→ About this exercise
Write out the records in full and without alteration, setting aside their pictures.

(Before-and-after change records)

- - - -

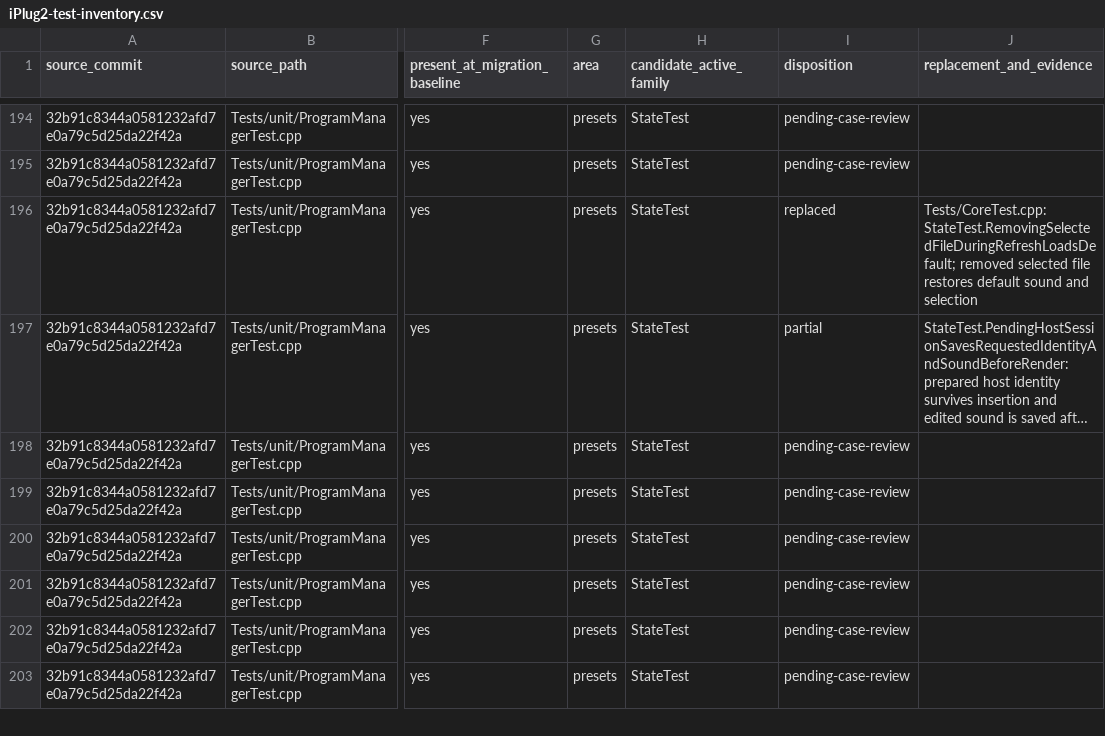
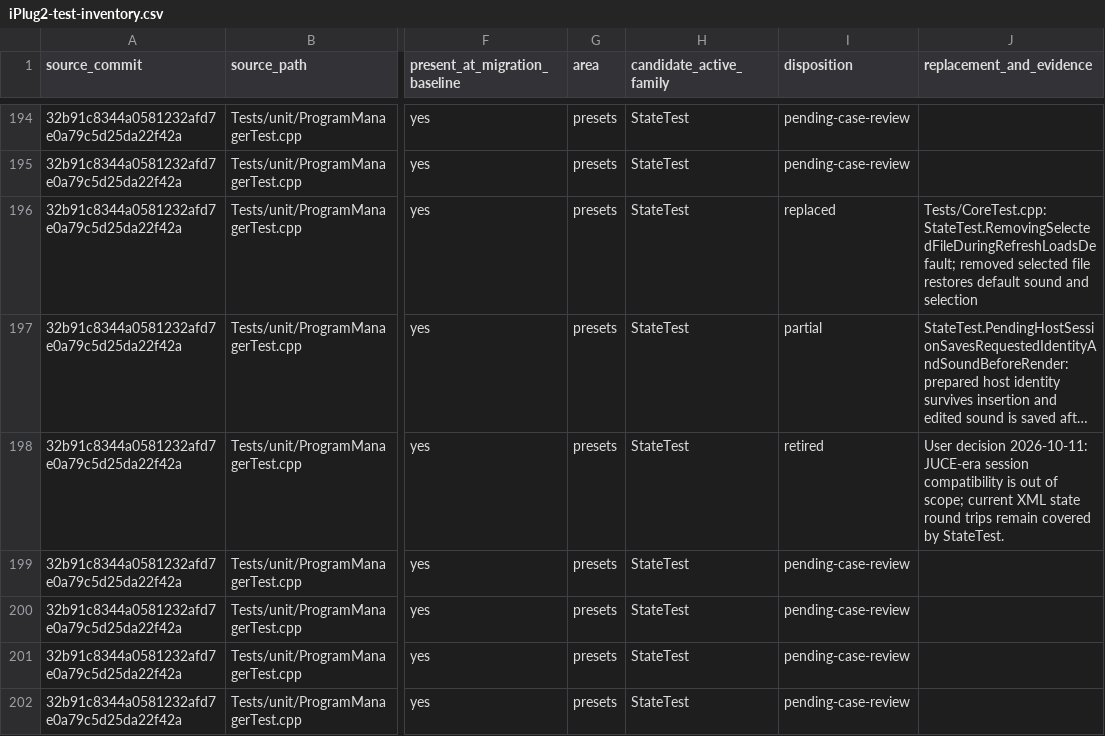
Before and after one commit to yasuyuki-baba/cheapsynth01, a CSV file: docs/iPlug2-test-inventory.csv, drawn as a sheet; only a part is shown, gaps mark what is left out; the shorter side is filled out with more unchanged rows; long unchanged cells end in …; the diff names each change by its address in the sheet, - before the commit and + after, or states it on an @@ line.

Commit message:
Use native iPlug2 IDs and drop JUCE session compatibility

```diff
--- a/docs/iPlug2-test-inventory.csv
+++ b/docs/iPlug2-test-inventory.csv
-I198 (disposition): pending-case-review
+I198 (disposition): retired
-J198 (replacement_and_evidence): (empty)
+J198 (replacement_and_evidence): User decision 2026-10-11: JUCE-era session compatibility is out of scope; current XML state round trips remain covered by StateTest.
```
Also changed, not shown: 16 other files.
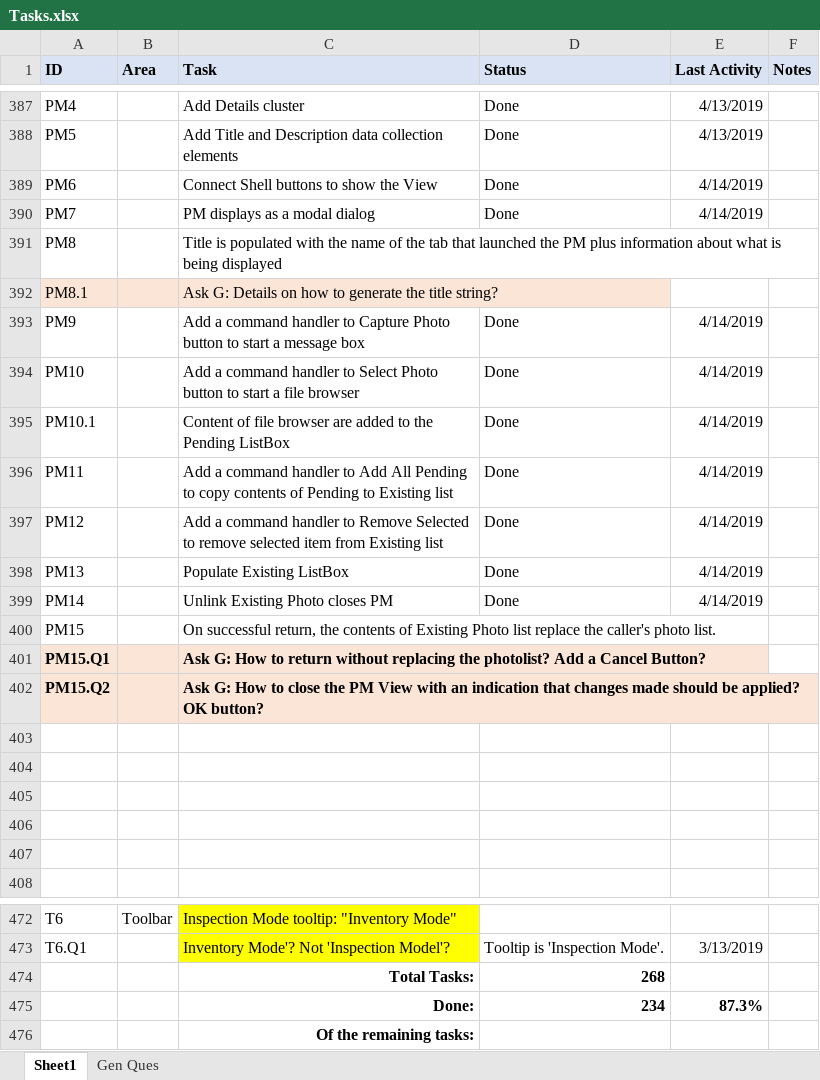
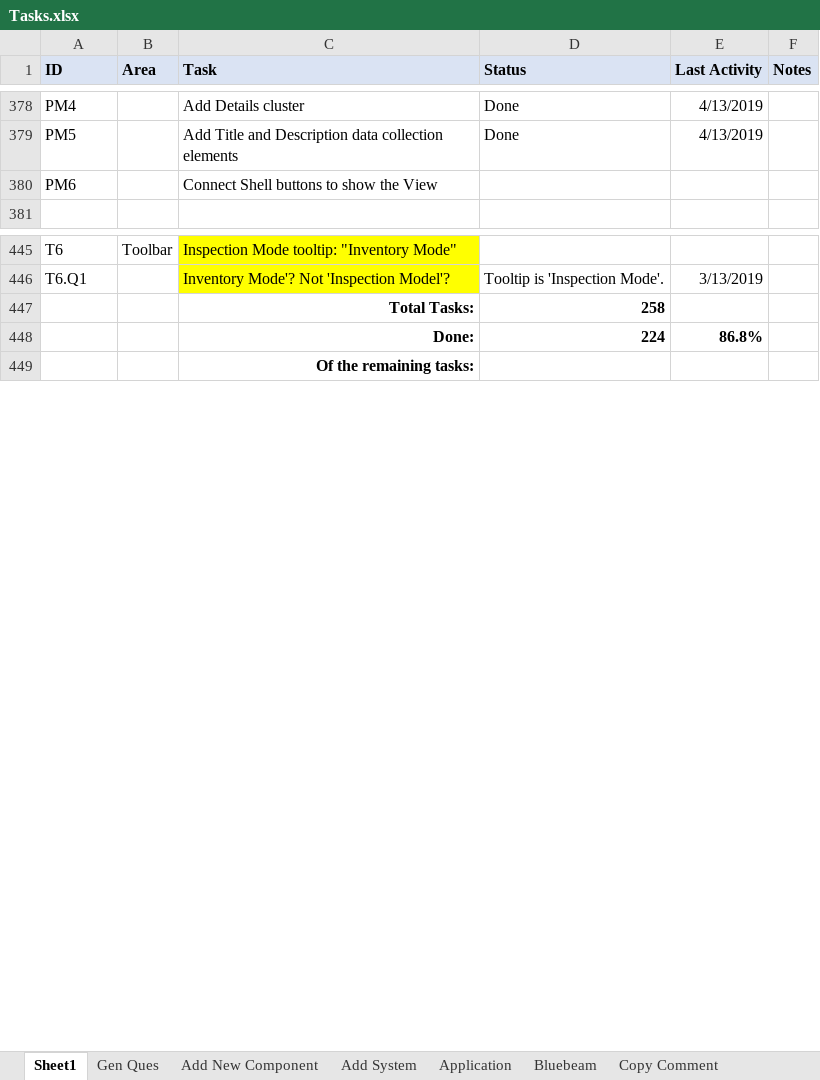
Before and after one commit to RichardHaggard/BDC, an Excel workbook: BDC_V1/BDC_V1/Documents/Tasks.xlsx, sheet Sheet1, drawn as a sheet; only a part is shown, gaps mark what is left out; values as stored, in another font and other column widths than the file's, no borders; removed rows and columns are numbered as before the commit, all else as after; the diff covers the shown part only; the diff names each change by its address in the sheet, - before the commit and + after, or states it on an @@ line.

Commit message:
Revert "Photo Manger related changes."
This reverts commit 21a6619eceb85fa8a610b7f53eed1c86c2a98755.

```diff
--- a/BDC_V1/BDC_V1/Documents/Tasks.xlsx (sheet Sheet1)
+++ b/BDC_V1/BDC_V1/Documents/Tasks.xlsx (sheet Sheet1)
+sheet tab: Add New Component
+sheet tab: Add System
+sheet tab: Application
+sheet tab: Bluebeam
+sheet tab: Copy Comment
-D380 (Status): Done
+D380 (Status): (empty)
-E380 (Last Activity): 4/14/2019
+E380 (Last Activity): (empty)
-row 390: PM7 |  | PM displays as a modal dialog | Done | 4/14/2019
-row 391: PM8 |  | Title is populated with the name of the tab that launched the PM plus information about what is being displayed
-row 392: PM8.1 |  | Ask G: Details on how to generate the title string?
-row 393: PM9 |  | Add a command handler to Capture Photo button to start a message box | Done | 4/14/2019
-row 394: PM10 |  | Add a command handler to Select Photo button to start a file browser | Done | 4/14/2019
-row 395: PM10.1 |  | Content of file browser are added to the Pending ListBox | Done | 4/14/2019
-row 396: PM11 |  | Add a command handler to Add All Pending to copy contents of Pending to Existing list | Done | 4/14/2019
-row 397: PM12 |  | Add a command handler to Remove Selected to remove selected item from Existing list | Done | 4/14/2019
-row 398: PM13 |  | Populate Existing ListBox | Done | 4/14/2019
-row 399: PM14 |  | Unlink Existing Photo closes PM | Done | 4/14/2019
-row 400: PM15 |  | On successful return, the contents of Existing Photo list replace the caller's photo list.
-row 401: PM15.Q1 |  | Ask G: How to return without replacing the photolist? Add a Cancel Button?
-row 402: PM15.Q2 |  | Ask G: How to close the PM View with an indication that changes made should be applied? OK button?
-row 403: (empty)
-row 404: (empty)
-row 405: (empty)
-row 406: (empty)
-row 407: (empty)
-D447 (Status): 268
+D447 (Status): 258
-row 475:  |  | Done: | 234 | 87.3%
+row 448:  |  | Done: | 224 | 86.8%
```
Also changed, not shown: 9 removed rows, 2 edited cells and cell formats elsewhere in this sheet, other sheet tabs, 9 other files.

- - - -

→ Response to this exercise
Before and after one commit to yasuyuki-baba/cheapsynth01, a CSV file: docs/iPlug2-test-inventory.csv, drawn as a sheet; only a part is shown, gaps mark what is left out; the shorter side is filled out with more unchanged rows; long unchanged cells end in …; the diff names each change by its address in the sheet, - before the commit and + after, or states it on an @@ line.

Commit message:
Use native iPlug2 IDs and drop JUCE session compatibility

```diff
--- a/docs/iPlug2-test-inventory.csv
+++ b/docs/iPlug2-test-inventory.csv
-I198 (disposition): pending-case-review
+I198 (disposition): retired
-J198 (replacement_and_evidence): (empty)
+J198 (replacement_and_evidence): User decision 2026-10-11: JUCE-era session compatibility is out of scope; current XML state round trips remain covered by StateTest.
```
Also changed, not shown: 16 other files.
Before and after one commit to RichardHaggard/BDC, an Excel workbook: BDC_V1/BDC_V1/Documents/Tasks.xlsx, sheet Sheet1, drawn as a sheet; only a part is shown, gaps mark what is left out; values as stored, in another font and other column widths than the file's, no borders; removed rows and columns are numbered as before the commit, all else as after; the diff covers the shown part only; the diff names each change by its address in the sheet, - before the commit and + after, or states it on an @@ line.

Commit message:
Revert "Photo Manger related changes."
This reverts commit 21a6619eceb85fa8a610b7f53eed1c86c2a98755.

```diff
--- a/BDC_V1/BDC_V1/Documents/Tasks.xlsx (sheet Sheet1)
+++ b/BDC_V1/BDC_V1/Documents/Tasks.xlsx (sheet Sheet1)
+sheet tab: Add New Component
+sheet tab: Add System
+sheet tab: Application
+sheet tab: Bluebeam
+sheet tab: Copy Comment
-D380 (Status): Done
+D380 (Status): (empty)
-E380 (Last Activity): 4/14/2019
+E380 (Last Activity): (empty)
-row 390: PM7 |  | PM displays as a modal dialog | Done | 4/14/2019
-row 391: PM8 |  | Title is populated with the name of the tab that launched the PM plus information about what is being displayed
-row 392: PM8.1 |  | Ask G: Details on how to generate the title string?
-row 393: PM9 |  | Add a command handler to Capture Photo button to start a message box | Done | 4/14/2019
-row 394: PM10 |  | Add a command handler to Select Photo button to start a file browser | Done | 4/14/2019
-row 395: PM10.1 |  | Content of file browser are added to the Pending ListBox | Done | 4/14/2019
-row 396: PM11 |  | Add a command handler to Add All Pending to copy contents of Pending to Existing list | Done | 4/14/2019
-row 397: PM12 |  | Add a command handler to Remove Selected to remove selected item from Existing list | Done | 4/14/2019
-row 398: PM13 |  | Populate Existing ListBox | Done | 4/14/2019
-row 399: PM14 |  | Unlink Existing Photo closes PM | Done | 4/14/2019
-row 400: PM15 |  | On successful return, the contents of Existing Photo list replace the caller's photo list.
-row 401: PM15.Q1 |  | Ask G: How to return without replacing the photolist? Add a Cancel Button?
-row 402: PM15.Q2 |  | Ask G: How to close the PM View with an indication that changes made should be applied? OK button?
-row 403: (empty)
-row 404: (empty)
-row 405: (empty)
-row 406: (empty)
-row 407: (empty)
-D447 (Status): 268
+D447 (Status): 258
-row 475:  |  | Done: | 234 | 87.3%
+row 448:  |  | Done: | 224 | 86.8%
```
Also changed, not shown: 9 removed rows, 2 edited cells and cell formats elsewhere in this sheet, other sheet tabs, 9 other files.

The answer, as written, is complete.